- **What the task asks**: The answer is the set of lines that include "site", copied from the data below.

#### Data extracts

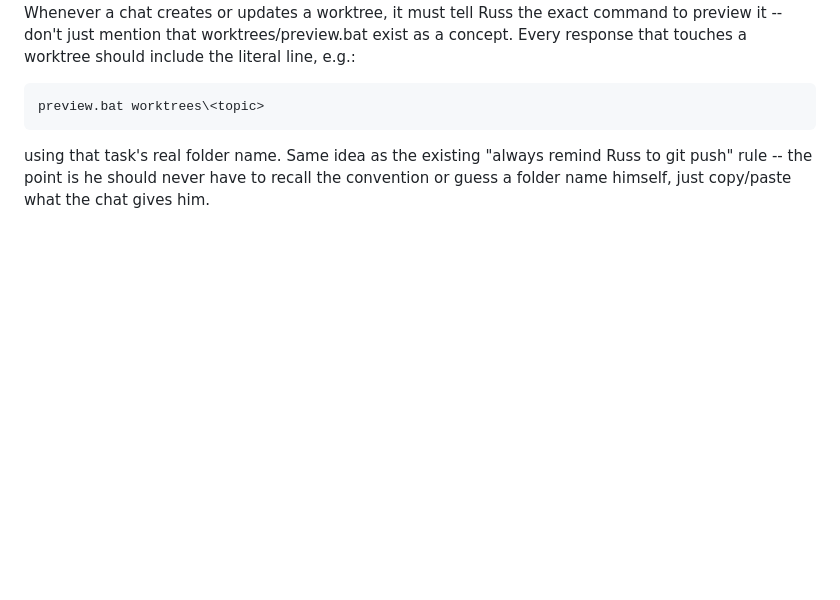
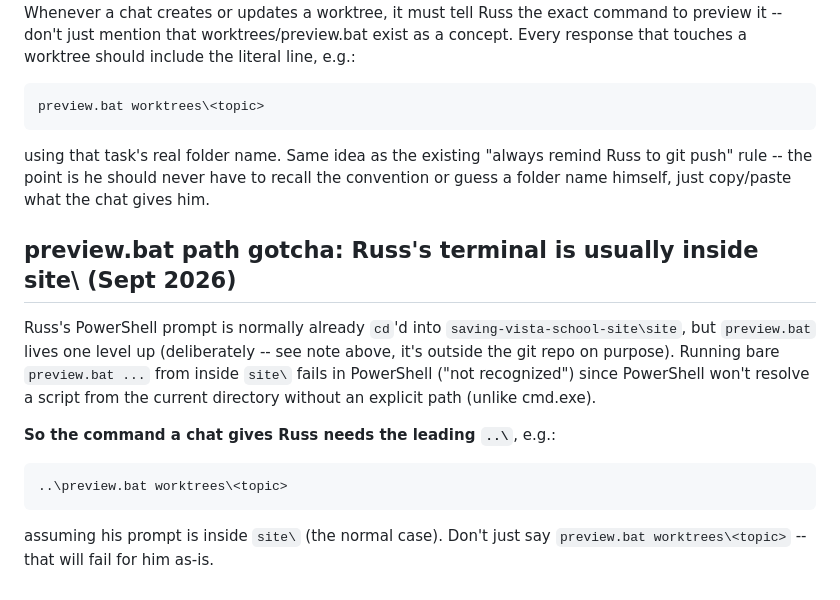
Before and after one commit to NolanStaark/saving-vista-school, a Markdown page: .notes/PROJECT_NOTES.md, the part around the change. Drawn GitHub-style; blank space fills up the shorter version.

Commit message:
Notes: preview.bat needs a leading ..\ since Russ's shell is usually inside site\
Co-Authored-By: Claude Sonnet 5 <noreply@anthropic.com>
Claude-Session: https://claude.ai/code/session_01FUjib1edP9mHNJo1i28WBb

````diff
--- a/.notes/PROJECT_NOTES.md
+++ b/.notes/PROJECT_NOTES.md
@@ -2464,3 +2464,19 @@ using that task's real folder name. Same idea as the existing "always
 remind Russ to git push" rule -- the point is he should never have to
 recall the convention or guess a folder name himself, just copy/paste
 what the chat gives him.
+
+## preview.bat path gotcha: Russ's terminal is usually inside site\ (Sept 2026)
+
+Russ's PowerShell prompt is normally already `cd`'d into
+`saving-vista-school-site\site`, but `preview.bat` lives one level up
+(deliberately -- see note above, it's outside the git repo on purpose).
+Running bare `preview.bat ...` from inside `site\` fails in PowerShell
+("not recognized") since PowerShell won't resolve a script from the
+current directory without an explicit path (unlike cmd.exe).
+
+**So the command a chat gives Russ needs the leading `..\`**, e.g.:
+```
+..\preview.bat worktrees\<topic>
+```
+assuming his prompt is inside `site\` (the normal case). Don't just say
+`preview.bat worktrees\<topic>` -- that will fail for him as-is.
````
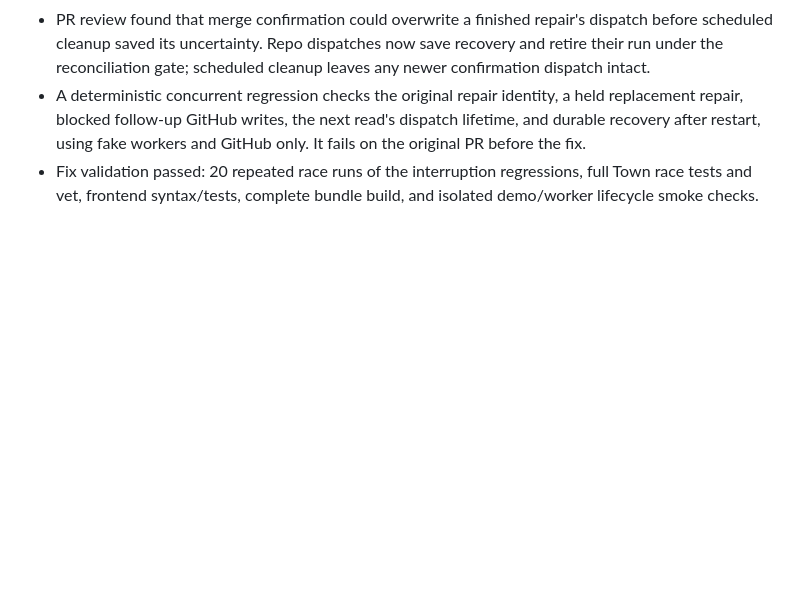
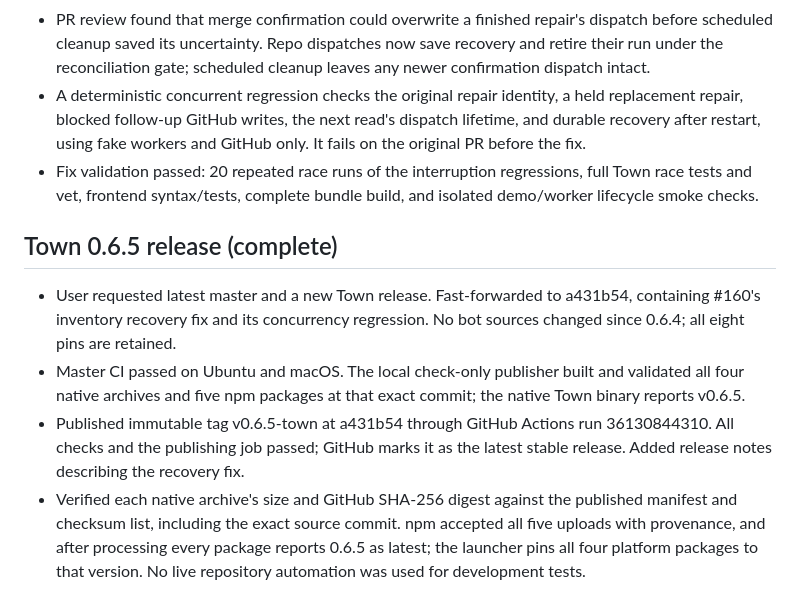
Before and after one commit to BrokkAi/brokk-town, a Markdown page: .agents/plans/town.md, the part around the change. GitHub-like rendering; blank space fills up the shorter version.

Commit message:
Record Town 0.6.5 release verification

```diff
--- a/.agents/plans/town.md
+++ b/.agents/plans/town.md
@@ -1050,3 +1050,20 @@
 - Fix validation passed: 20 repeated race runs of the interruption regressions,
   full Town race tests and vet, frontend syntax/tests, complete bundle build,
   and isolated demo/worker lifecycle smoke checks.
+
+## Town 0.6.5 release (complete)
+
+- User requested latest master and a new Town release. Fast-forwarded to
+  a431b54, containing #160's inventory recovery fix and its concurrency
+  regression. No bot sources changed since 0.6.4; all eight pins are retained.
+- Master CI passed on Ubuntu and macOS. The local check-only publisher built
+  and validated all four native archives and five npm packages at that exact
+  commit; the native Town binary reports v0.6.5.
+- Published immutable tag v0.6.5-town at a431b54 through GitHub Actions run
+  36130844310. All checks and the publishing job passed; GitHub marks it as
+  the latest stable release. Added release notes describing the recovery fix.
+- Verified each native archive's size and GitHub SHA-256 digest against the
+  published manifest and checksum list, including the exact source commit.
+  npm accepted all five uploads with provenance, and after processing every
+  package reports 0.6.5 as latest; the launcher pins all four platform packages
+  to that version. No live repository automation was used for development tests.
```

########
#### Data extracts

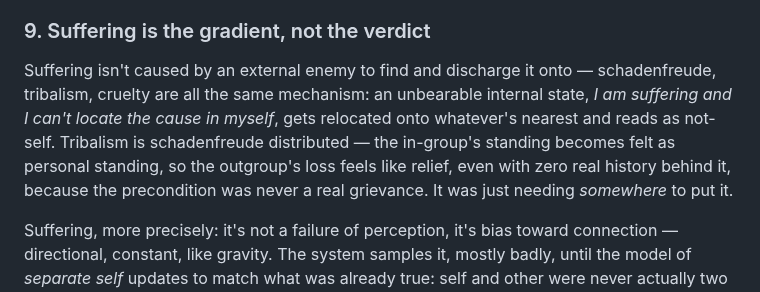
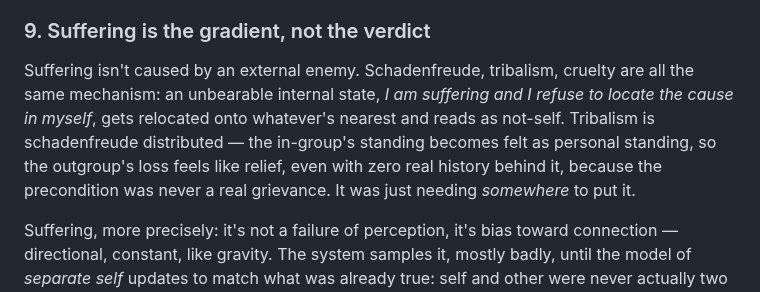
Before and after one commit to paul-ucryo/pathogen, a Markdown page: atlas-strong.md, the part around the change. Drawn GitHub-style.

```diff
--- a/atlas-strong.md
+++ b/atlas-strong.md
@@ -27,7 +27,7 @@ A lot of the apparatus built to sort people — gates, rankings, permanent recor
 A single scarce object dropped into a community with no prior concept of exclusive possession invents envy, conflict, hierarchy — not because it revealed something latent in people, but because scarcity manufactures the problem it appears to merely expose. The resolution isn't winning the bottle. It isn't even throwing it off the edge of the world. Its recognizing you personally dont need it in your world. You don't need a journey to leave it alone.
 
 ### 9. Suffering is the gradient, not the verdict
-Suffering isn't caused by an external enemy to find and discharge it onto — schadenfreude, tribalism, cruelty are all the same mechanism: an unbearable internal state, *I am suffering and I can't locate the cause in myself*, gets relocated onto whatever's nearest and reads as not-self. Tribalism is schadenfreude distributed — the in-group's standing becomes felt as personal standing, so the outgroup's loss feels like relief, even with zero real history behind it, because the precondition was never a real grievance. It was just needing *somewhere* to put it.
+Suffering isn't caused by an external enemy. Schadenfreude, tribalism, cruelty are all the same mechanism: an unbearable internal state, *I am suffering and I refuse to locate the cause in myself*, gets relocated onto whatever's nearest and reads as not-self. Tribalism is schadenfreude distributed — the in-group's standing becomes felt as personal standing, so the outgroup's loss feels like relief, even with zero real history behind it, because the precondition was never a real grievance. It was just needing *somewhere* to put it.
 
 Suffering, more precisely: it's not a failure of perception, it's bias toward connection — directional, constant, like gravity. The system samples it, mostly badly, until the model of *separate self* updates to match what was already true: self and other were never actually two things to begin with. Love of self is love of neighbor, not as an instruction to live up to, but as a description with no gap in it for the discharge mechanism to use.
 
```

########

- **Result of the exercise**:
Notes: preview.bat needs a leading ..\ since Russ's shell is usually inside site\
+## preview.bat path gotcha: Russ's terminal is usually inside site\ (Sept 2026)
+`saving-vista-school-site\site`, but `preview.bat` lives one level up
+Running bare `preview.bat ...` from inside `site\` fails in PowerShell
+assuming his prompt is inside `site\` (the normal case). Don't just say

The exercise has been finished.